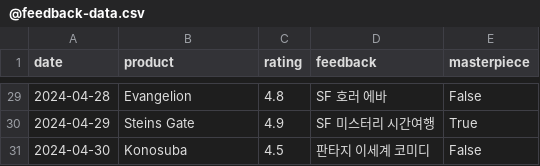
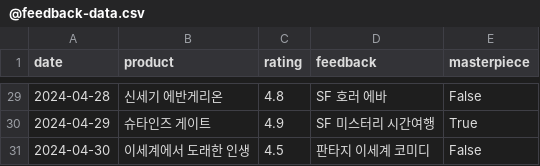
Before and after one commit to Cutejapanesegirl/animation, a CSV file: @feedback-data.csv, drawn as a sheet; only a part is shown, gaps mark what is left out; the diff covers the shown part only.

```diff
--- a/@feedback-data.csv
+++ b/@feedback-data.csv
@@ -29,3 +29,3 @@ date,product,rating,feedback,masterpiece
-2024-04-28,Evangelion,4.8,SF 호러 에바,False
-2024-04-29,Steins Gate,4.9,SF 미스터리 시간여행,True
-2024-04-30,Konosuba,4.5,판타지 이세계 코미디,False
+2024-04-28,신세기 에반게리온,4.8,SF 호러 에바,False
+2024-04-29,슈타인즈 게이트,4.9,SF 미스터리 시간여행,True
+2024-04-30,이세계에서 도래한 인생,4.5,판타지 이세계 코미디,False
```
Also changed, not shown: 27 edited cells elsewhere in this file, 1 other file.
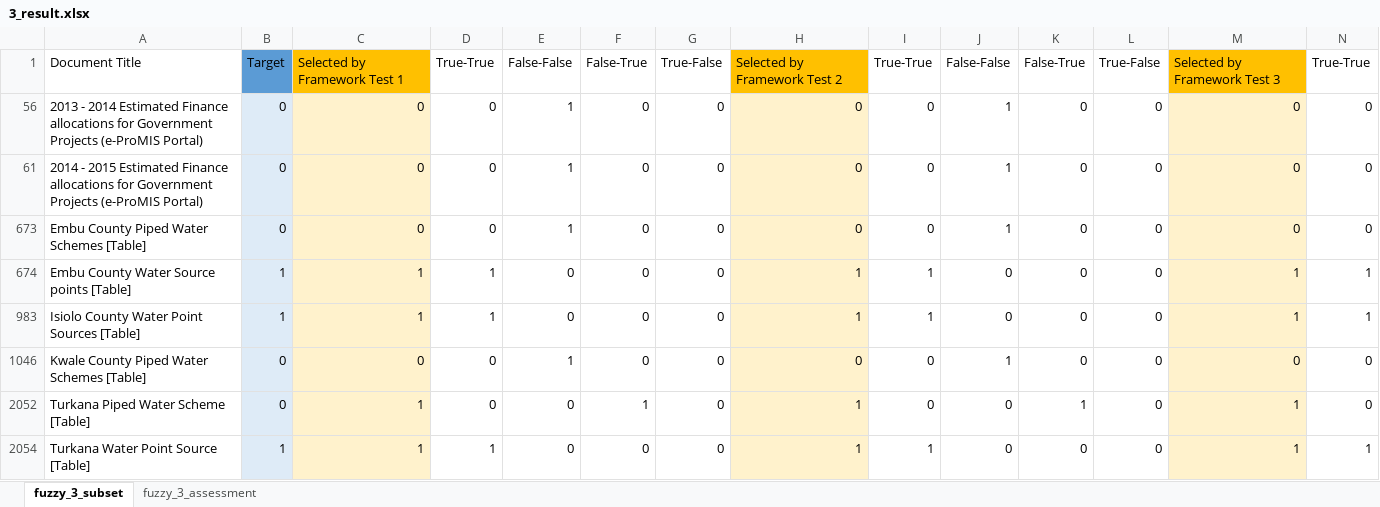
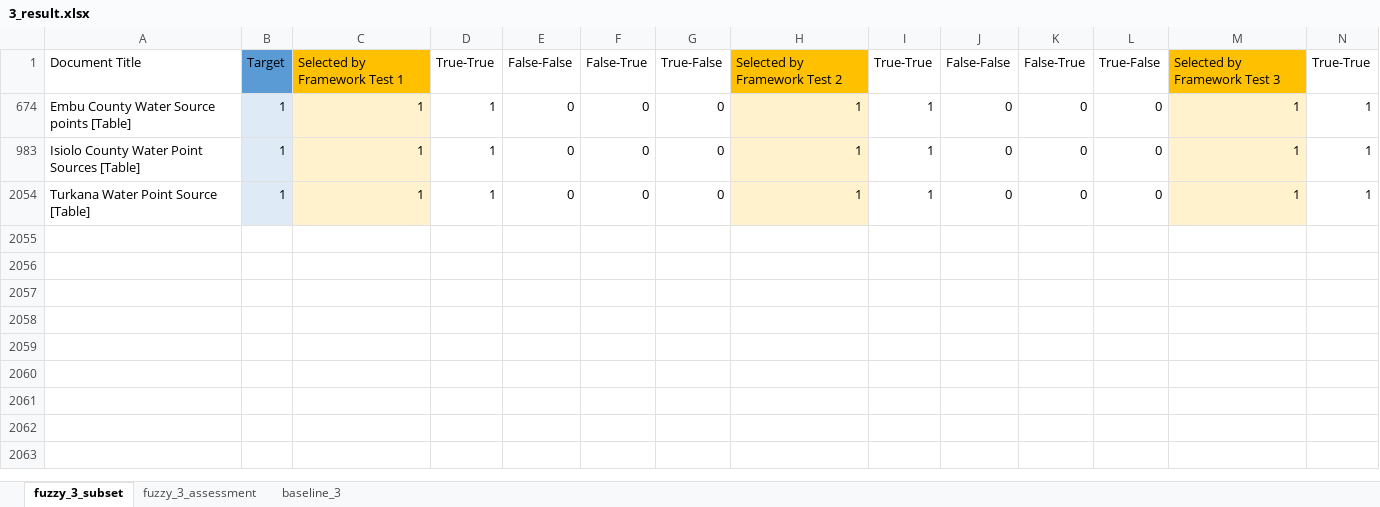
Before and after one commit to HammerProject/HammerDataProject, an Excel workbook: hammer-colombo/fuzzy-examples-set/3_result.xlsx, sheet fuzzy_3_subset, drawn as a sheet; only a part is shown; values as stored, in another font and other column widths than the file's, no borders; rows hold the shown columns only; the diff names each change by its address in the sheet, - before the commit and + after, or states it on an @@ line.

```diff
--- a/hammer-colombo/fuzzy-examples-set/3_result.xlsx (sheet fuzzy_3_subset)
+++ b/hammer-colombo/fuzzy-examples-set/3_result.xlsx (sheet fuzzy_3_subset)
+sheet tab: baseline_3
@@ row 56 hidden: 2013 - 2014 Estimated Finance allocations for Government Projects (e-ProMIS Portal) | 0 | 0 | 0 | 1 | 0 | 0 | 0 | 0 | 1 | 0 | 0 | 0 | 0 @@
@@ row 61 hidden: 2014 - 2015 Estimated Finance allocations for Government Projects (e-ProMIS Portal) | 0 | 0 | 0 | 1 | 0 | 0 | 0 | 0 | 1 | 0 | 0 | 0 | 0 @@
@@ row 673 hidden: Embu County Piped Water Schemes [Table] | 0 | 0 | 0 | 1 | 0 | 0 | 0 | 0 | 1 | 0 | 0 | 0 | 0 @@
@@ row 1046 hidden: Kwale County Piped Water Schemes [Table] | 0 | 0 | 0 | 1 | 0 | 0 | 0 | 0 | 1 | 0 | 0 | 0 | 0 @@
@@ row 2052 hidden: Turkana Piped Water Scheme [Table] | 0 | 1 | 0 | 0 | 1 | 0 | 1 | 0 | 0 | 1 | 0 | 1 | 0 @@
```
Also changed, not shown: hammer-colombo/fuzzy-examples-set/2_result.xlsx, hammer-colombo/fuzzy-examples-set/4_result.xlsx, 3 other files.
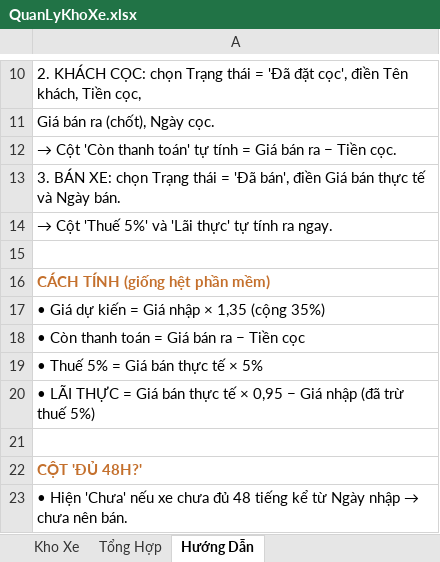
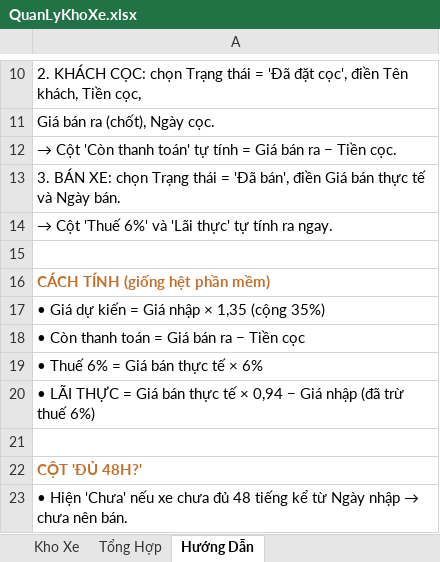
Before and after one commit to khanh-SPN/BuonBanXe, an Excel workbook: QuanLyKhoXe.xlsx, sheet Hướng Dẫn, drawn as a sheet; only a part is shown, gaps mark what is left out; values as stored, in another font and other column widths than the file's, no borders; the diff names each change by its address in the sheet, - before the commit and + after, or states it on an @@ line.

Commit message:
Auto backup: 2026-08-05 17:48:27

```diff
--- a/QuanLyKhoXe.xlsx (sheet Hướng Dẫn)
+++ b/QuanLyKhoXe.xlsx (sheet Hướng Dẫn)
-A14: …Cột 'Thuế 5%' và 'Lãi…
+A14: …Cột 'Thuế 6%' và 'Lãi…
-A19: • Thuế 5% = Giá bán thực tế × 5%
+A19: • Thuế 6% = Giá bán thực tế × 6%
-A20: …tế × 0,95 − Giá nhập (đã trừ thuế 5%)
+A20: …tế × 0,94 − Giá nhập (đã trừ thuế 6%)
```
Also changed, not shown: sheet Tổng Hợp, sheet Kho Xe.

════════════════

● Task instructions
Only the lines from the start of the records above through the line containing "Also changed, not shown: 27" should be returned, exactly and with both ends, please; the pictures stay out.

● Answer to this exercise
Before and after one commit to Cutejapanesegirl/animation, a CSV file: @feedback-data.csv, drawn as a sheet; only a part is shown, gaps mark what is left out; the diff covers the shown part only.

```diff
--- a/@feedback-data.csv
+++ b/@feedback-data.csv
@@ -29,3 +29,3 @@ date,product,rating,feedback,masterpiece
-2024-04-28,Evangelion,4.8,SF 호러 에바,False
-2024-04-29,Steins Gate,4.9,SF 미스터리 시간여행,True
-2024-04-30,Konosuba,4.5,판타지 이세계 코미디,False
+2024-04-28,신세기 에반게리온,4.8,SF 호러 에바,False
+2024-04-29,슈타인즈 게이트,4.9,SF 미스터리 시간여행,True
+2024-04-30,이세계에서 도래한 인생,4.5,판타지 이세계 코미디,False
```
Also changed, not shown: 27 edited cells elsewhere in this file, 1 other file.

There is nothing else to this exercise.